━━━ DATA TO PROCESS ━━━

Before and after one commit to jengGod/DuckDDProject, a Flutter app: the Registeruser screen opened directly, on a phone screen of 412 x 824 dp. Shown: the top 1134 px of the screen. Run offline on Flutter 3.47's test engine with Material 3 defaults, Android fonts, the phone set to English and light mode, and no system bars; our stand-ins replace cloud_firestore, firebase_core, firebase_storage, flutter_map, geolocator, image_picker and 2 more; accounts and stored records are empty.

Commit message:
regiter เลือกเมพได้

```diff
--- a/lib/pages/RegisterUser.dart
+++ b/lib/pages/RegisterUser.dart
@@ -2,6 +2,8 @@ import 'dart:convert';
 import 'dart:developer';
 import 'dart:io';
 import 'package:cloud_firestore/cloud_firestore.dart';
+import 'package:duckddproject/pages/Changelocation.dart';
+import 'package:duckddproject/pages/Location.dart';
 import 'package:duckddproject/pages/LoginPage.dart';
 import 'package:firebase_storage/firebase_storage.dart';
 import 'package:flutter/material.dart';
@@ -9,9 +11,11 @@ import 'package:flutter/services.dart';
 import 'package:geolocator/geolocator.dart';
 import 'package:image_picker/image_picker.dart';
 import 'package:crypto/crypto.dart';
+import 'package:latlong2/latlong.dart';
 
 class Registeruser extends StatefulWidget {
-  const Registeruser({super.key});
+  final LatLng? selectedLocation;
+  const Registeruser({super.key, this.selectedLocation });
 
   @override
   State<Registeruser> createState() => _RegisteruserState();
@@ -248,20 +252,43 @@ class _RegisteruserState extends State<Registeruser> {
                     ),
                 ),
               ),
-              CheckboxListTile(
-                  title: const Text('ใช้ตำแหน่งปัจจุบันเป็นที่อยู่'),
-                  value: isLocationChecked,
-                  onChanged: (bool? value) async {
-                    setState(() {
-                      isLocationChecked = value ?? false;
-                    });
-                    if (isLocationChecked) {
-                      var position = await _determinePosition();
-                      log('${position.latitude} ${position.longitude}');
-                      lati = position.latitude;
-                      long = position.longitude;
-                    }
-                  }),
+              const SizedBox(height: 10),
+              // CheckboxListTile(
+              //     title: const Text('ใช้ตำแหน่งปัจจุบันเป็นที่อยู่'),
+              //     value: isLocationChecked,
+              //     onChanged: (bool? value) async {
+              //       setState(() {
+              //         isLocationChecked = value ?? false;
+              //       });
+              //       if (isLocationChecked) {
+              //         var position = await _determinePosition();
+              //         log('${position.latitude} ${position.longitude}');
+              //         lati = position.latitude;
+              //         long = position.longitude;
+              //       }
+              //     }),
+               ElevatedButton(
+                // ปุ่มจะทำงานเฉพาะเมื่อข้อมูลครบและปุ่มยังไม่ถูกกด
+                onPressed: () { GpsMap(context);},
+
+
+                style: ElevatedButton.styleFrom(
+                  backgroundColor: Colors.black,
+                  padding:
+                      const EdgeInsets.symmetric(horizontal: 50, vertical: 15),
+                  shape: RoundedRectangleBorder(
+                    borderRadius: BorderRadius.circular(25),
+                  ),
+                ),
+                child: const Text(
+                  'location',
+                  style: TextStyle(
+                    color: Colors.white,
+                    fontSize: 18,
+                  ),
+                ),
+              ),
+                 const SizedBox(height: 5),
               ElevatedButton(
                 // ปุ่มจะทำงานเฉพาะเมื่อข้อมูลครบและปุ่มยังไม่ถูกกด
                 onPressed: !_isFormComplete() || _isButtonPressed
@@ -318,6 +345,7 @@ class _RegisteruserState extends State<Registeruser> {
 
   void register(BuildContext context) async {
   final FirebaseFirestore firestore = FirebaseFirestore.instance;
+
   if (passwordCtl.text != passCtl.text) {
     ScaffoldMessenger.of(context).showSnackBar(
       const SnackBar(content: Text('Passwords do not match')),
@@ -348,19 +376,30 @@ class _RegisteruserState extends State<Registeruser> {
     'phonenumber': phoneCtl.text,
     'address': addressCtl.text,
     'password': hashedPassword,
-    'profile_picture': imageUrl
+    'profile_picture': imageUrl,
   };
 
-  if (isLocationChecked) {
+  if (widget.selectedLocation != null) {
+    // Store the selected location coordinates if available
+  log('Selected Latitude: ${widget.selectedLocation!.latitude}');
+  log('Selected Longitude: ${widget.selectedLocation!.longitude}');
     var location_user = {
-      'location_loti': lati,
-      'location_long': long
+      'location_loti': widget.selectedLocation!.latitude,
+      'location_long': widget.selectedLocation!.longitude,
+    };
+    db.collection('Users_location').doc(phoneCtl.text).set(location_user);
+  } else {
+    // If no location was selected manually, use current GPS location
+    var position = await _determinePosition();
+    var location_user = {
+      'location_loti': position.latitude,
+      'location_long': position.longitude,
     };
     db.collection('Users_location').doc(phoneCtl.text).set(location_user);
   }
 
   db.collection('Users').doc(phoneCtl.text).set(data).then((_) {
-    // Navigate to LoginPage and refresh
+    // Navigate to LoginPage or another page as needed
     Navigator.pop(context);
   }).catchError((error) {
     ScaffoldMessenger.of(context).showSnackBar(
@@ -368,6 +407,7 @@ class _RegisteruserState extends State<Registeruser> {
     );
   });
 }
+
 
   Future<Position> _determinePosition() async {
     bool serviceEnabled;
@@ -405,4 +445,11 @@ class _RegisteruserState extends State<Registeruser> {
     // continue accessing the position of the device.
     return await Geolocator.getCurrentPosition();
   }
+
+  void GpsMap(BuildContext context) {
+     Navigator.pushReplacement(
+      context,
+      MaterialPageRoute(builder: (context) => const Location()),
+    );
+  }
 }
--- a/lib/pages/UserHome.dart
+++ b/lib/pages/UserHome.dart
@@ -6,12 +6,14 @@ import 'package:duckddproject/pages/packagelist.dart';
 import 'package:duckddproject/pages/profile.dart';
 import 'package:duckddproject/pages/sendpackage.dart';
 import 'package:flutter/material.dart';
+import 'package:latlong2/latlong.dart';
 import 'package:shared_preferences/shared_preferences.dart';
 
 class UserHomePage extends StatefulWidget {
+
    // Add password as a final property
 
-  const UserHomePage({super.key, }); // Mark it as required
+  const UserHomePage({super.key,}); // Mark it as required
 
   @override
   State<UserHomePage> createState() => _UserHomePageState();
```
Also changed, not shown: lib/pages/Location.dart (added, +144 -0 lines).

━━━

Whenever the string "value" shows up on a line of the listing, copy that line.

-                  value: isLocationChecked,
-                  onChanged: (bool? value) async {
-                      isLocationChecked = value ?? false;
+              //     value: isLocationChecked,
+              //     onChanged: (bool? value) async {
+              //         isLocationChecked = value ?? false;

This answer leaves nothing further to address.